It is dizzying to realise that it is almost 15 years to the day since Radio 3 last broadcast a live (ish) performance of Scriabin’s Symphony No 2, toured by the Philadelphia Orchestra under the baton of Riccardo Muti on the back of an EMI recording that remains probably its definitive essaying. But Scriabin does dizzy like few other composers.
The Second (1901) immediately prefigures Scriabin’s madness, his auto-deomorphism, in which an already luxuriant and virtuosic harmonic and melodic post-Wagnerian vocabulary went chromatically supernova. No.2. is the foundation for Scriabin’s chromatic ‘mystic chord’ which informs all his later pieces. You’d never guess from Vassily Sinaisky’s insensitive stumble through a work of fantastic eroticism that demands the listener savour every last drop of its gorgeousness, to lingeringly savour beauty as does Muti’s stupendous 1990 recording. What we got was less seduction than wham-bam. In Sinaisky’s hands, this sumptuous if flawed symphony – that fourth movement allegro will never work - resembled a rejected sketch by a fourth-rater like Steinberg or Kalinnikov.
Audible lack of belief in the music was ventriloquized by scrappy ensemble work in all departments; rarely does the appeal of the bar sound as vivid as it did in this awful, scurried-through travesty. Sinaisky, who has done irreproachably good things with Scriabin’s temporal and emotional contemporaries like Schreker, never had a handle on the architecture or tempi with which Muti and Eliahu Inbal drew out the full sensual scope of the work.

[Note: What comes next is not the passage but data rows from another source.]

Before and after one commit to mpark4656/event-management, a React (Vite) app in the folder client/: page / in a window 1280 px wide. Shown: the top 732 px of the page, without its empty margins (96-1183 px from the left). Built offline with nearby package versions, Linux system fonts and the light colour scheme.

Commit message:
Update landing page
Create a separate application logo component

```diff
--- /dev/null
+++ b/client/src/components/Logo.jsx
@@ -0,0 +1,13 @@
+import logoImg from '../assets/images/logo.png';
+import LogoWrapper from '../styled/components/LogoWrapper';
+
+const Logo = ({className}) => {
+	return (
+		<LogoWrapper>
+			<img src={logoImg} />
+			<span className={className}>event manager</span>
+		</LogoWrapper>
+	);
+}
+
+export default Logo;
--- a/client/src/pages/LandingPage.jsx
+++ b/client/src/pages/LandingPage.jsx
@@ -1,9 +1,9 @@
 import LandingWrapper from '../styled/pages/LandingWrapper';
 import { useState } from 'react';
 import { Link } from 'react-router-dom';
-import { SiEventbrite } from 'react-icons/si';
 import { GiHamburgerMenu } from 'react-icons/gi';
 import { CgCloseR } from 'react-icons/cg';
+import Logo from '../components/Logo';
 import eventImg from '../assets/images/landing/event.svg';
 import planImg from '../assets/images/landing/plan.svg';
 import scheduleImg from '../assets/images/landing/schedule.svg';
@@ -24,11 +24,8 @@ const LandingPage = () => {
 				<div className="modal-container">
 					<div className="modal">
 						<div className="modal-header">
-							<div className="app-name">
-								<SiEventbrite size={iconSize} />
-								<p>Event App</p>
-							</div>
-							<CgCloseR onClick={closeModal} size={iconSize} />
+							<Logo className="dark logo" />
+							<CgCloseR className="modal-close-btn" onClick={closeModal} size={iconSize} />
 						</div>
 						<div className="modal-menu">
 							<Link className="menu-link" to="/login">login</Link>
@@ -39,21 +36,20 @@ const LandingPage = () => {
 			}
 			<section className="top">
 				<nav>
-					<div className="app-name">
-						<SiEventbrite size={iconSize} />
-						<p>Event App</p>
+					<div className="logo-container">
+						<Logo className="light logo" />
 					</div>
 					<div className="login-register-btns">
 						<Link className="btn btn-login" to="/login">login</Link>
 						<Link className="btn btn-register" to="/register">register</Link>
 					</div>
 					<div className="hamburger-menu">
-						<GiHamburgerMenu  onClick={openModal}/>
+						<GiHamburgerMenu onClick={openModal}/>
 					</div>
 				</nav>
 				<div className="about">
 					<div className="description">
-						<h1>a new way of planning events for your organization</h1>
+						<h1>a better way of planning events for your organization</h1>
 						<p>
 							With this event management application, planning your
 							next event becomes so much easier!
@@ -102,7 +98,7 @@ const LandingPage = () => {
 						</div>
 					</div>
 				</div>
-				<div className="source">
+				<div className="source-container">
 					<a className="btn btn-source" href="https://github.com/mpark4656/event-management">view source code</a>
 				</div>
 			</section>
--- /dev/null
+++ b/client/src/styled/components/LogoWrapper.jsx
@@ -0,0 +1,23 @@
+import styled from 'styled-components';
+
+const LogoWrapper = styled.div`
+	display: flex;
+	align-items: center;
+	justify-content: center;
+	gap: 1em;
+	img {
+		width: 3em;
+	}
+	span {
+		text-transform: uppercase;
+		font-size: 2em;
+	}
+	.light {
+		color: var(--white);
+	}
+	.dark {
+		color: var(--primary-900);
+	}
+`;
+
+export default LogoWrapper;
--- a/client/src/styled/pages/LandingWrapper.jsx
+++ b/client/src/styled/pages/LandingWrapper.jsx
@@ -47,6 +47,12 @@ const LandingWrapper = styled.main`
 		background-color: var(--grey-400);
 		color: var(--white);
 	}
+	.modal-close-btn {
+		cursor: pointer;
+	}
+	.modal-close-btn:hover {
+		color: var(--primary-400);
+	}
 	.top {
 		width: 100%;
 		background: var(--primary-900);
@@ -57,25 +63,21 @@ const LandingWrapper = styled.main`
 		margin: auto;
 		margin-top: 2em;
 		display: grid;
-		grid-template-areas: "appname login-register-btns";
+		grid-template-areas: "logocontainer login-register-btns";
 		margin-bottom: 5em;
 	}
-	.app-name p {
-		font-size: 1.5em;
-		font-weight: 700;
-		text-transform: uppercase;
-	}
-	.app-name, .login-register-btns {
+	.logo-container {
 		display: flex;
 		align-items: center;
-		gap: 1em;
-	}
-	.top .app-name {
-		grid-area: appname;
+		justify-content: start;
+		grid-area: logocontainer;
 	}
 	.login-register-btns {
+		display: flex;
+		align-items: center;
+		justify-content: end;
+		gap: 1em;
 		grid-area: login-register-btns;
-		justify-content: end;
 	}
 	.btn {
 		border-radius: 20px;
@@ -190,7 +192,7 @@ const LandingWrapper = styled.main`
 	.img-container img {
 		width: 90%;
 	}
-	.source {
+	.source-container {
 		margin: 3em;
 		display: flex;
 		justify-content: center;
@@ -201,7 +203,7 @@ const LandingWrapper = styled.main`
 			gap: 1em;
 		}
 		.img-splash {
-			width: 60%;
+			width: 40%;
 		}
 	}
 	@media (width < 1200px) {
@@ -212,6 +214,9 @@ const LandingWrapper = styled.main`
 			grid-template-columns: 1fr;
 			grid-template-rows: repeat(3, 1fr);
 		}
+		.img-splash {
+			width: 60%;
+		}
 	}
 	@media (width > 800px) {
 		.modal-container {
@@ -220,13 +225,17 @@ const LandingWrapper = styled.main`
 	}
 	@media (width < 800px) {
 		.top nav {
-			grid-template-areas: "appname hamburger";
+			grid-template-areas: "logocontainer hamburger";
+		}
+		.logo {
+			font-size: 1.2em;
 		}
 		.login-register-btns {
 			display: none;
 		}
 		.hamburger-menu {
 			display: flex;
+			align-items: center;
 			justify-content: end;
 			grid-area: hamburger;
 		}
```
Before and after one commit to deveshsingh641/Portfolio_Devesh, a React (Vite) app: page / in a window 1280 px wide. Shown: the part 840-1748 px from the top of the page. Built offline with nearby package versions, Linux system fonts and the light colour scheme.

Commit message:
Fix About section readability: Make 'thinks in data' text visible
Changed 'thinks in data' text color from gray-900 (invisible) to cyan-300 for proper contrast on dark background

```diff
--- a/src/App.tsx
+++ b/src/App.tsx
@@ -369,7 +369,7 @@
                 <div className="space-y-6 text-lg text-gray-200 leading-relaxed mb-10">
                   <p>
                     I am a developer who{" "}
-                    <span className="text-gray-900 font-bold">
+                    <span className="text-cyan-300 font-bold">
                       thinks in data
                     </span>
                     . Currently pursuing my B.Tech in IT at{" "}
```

The slow movement, one of the most voluptuous symphonic statements ever made, never wallowed as it should; the march-like finale was so rushed one could hear Sinaisky’s embarrassment. Scriabin always hated it; but if a conductor programmes this big fat 45-minute pig-out, he should at least try and ignore the composer’s misplaced shame, and make of it what Scriabin thought was impossible; a bloody good symphony. Sinaisky didn’t.